Lender Entitled to Make-Whole Premium Prior to Loan Maturity
It is not unusual in commercial loans for the borrower’s note to require payment of a “make-whole” premium, in addition to principal and interest, when the loan is voluntarily paid before the maturity date. Also known as a prepayment premium, a make-whole premium is intended to compensate a lender for the loss of future interest if its loan is paid before maturity. In a recent bankruptcy case, the United States Bankruptcy Court for the Southern District of New York decided whether a lender was entitled to payment of a $3.1 million make-whole premium in addition to the balance due of principal and interest. Prior to bankruptcy the lender’s predecessor made a $25 million loan that was secured by a hotel. Under the terms of the note, the lender was entitled to a “Yield Maintenance Default Premium” based on a specified formula. The note further provided that any payment made after an event of default was a “voluntary prepayment” requiring the payment of the premium. The debtor objected to payment of the premium on the basis that it only is payable as a result of a borrower’s voluntary payment prior to maturity, as opposed to payment due by acceleration of the loan after default. Both parties moved for summary judgment on this issue.
Ruling in favor of the lender and applying New York law, the Bankruptcy Court held that a make-whole premium is payable following acceleration as a result of default if the terms of the note so provide. According to the court, the premium should be analyzed as a liquidated damages provision which is valid (under New York law) if “actual damages are difficult to determine”, and provided “the sum is not ‘plainly disproportionate’ to the possible loss.” Since the terms of the note clearly required payment of the premium and the debtor presented no evidence on the plainly disproportionate issue, the court concluded that the premium must be paid.
The court’s decision highlights the need for loan documents to be clearly worded if a lender wants its borrower to pay a make-whole premium after a loan is accelerated as a result of default. Note that the court did not address other issues that have been the subject of recent court decisions including the issue of whether the Bankruptcy Code prohibits payment of a make-whole premium because it is for unmatured interest due at the time of bankruptcy.
Law Firm Conducting Non-Judicial Foreclosure is Not FDCPA "Debt Collector" Except for Limited Purpose
In January 2017, we reported on a decision from the 9th Circuit Court of Appeals, which addressed the definition of a “debt collector” under the federal Fair Debt Collection Practices Act (FDCPA). The 9th Circuit had rejected reasoning from the 4th Circuit and the 6th Circuit by holding that a trustee was not a debt collector under the FDCPA when it initiated a non-judicial foreclosure because the actions of the trustee served only to enforce a security interest and were not viewed as attempts to collect a debt. At the time, this 9th Circuit decision was the outlier; but today, based on a recent United States Supreme Court unanimous decision, the conclusion by the 9th Circuit appears to have been correct.

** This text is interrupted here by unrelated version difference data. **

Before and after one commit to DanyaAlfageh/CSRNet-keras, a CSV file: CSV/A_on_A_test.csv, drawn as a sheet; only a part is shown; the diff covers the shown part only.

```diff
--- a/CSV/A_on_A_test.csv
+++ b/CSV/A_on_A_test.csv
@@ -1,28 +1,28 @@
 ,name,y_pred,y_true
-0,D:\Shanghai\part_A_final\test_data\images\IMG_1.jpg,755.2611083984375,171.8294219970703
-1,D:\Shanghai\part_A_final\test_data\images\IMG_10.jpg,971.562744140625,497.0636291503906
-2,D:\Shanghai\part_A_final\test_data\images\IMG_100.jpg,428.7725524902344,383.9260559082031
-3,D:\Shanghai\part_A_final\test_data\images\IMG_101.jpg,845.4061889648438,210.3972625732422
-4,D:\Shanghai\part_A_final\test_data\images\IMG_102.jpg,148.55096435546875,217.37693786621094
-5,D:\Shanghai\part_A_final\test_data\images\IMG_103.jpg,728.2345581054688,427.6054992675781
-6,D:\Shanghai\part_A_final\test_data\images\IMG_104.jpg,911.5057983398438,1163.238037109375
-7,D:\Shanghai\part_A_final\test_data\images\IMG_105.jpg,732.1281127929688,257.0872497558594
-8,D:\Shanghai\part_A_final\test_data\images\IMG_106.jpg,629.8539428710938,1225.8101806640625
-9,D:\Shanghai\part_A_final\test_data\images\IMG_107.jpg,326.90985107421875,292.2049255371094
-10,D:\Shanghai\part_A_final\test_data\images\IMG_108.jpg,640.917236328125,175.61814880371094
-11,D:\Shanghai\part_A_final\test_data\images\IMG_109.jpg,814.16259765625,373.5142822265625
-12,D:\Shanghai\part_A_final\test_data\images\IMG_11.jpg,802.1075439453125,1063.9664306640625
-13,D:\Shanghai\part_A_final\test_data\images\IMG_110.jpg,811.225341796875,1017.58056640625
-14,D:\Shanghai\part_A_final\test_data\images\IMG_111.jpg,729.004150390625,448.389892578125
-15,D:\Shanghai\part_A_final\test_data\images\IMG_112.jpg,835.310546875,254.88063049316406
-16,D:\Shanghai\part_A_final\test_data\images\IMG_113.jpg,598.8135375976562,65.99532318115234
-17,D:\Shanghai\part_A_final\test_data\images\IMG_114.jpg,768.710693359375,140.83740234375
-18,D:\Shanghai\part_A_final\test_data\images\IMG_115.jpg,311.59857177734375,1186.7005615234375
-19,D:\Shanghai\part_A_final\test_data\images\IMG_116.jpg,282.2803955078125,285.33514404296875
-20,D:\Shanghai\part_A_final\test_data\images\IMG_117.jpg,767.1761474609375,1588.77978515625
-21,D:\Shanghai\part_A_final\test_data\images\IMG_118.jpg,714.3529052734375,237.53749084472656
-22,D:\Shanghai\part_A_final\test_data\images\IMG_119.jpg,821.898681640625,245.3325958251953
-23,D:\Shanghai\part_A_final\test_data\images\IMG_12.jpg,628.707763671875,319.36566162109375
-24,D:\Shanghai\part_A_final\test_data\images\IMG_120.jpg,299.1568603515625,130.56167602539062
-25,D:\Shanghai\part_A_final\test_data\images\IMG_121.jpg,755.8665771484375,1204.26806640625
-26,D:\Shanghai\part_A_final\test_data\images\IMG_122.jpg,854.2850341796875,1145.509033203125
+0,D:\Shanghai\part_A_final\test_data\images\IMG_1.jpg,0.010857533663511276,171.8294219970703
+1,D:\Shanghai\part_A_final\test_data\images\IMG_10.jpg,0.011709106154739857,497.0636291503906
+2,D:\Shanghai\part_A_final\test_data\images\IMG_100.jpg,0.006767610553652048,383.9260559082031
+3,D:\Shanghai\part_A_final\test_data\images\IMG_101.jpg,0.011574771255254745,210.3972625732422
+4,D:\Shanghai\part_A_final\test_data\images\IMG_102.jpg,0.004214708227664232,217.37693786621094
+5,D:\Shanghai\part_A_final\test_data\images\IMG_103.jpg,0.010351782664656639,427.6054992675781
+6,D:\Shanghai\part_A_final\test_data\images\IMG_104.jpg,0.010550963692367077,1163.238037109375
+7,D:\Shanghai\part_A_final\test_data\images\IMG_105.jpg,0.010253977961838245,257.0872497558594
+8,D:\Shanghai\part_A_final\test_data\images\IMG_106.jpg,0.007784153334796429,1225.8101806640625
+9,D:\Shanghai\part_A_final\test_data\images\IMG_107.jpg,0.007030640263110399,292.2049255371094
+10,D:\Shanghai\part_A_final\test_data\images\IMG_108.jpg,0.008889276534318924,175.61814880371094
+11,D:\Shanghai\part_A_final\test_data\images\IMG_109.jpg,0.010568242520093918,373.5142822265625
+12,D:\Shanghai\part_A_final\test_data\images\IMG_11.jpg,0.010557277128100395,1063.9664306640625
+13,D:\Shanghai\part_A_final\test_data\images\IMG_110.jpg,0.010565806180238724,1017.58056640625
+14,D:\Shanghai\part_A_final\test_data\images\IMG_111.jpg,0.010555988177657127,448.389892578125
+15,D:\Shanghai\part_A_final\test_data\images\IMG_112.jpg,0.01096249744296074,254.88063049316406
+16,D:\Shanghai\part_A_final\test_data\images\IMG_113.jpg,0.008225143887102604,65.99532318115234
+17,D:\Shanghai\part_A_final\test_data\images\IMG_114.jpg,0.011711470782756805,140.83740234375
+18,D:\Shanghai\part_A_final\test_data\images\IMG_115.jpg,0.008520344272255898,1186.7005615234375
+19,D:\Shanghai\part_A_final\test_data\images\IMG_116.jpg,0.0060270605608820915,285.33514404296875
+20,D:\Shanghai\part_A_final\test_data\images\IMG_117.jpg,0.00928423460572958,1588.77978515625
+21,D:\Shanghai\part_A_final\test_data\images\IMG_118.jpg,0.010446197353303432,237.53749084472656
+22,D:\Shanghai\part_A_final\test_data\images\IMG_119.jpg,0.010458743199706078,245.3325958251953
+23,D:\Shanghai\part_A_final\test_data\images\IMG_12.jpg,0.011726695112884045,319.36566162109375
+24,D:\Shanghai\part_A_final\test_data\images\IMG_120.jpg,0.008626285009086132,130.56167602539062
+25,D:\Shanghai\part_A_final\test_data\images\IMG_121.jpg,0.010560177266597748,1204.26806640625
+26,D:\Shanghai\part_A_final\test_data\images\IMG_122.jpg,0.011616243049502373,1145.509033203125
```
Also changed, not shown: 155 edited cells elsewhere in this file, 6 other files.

In its March 20, 2019 opinion, the Supreme Court held that businesses, like law firms, which conduct non-judicial foreclosures are not “debt collectors” under the general provisions of the FDCPA. The definition of a “debt collector” under the FDCPA is “any business the principal purpose of which is the collection of any debts, or who regularly collects or attempts to collect, directly or indirectly, debts….” See 15 U.S.C. § 1692(a). The Court noted that, standing alone, this definition would mean that law firms conducting non-judicial foreclosures would be debt collectors so long as they regularly engaged in such foreclosures. However, the Court also noted that the FDCPA further states that “for the purpose of section 1692f(6),” a debt collector “also includes” any business “the principal purpose of which is the enforcement of security interests.” The Supreme Court stated, “[t]his phrase, particularly the word ‘also,’ strongly suggests that one who does no more than enforce security interests does not fall within the scope of the general definition [of debt collector].” In other words, if businesses conducting non-judicial foreclosures were subject to the general provisions of the FDCPA, then the additional sentence subjecting them only to responsibility under section 1692f(6) would be rendered “superfluous.” Please contact Robert Gaumont if you have any questions about this topic.
Our Publication 'Survey of Maryland Credit Laws' Has Been Updated
The laws that apply to credit extensions in Maryland can be confusing. The Sixth Edition of our booklet entitled “A Survey of Maryland Laws Relating to Extending Credit and Consumer Financial Services” is now available on our website. This newest edition reflects changes to Maryland consumer lending laws effective January 1, 2019 as well as changes to related Maryland laws in 2018. Please contact Christopher Rahl if you have any questions.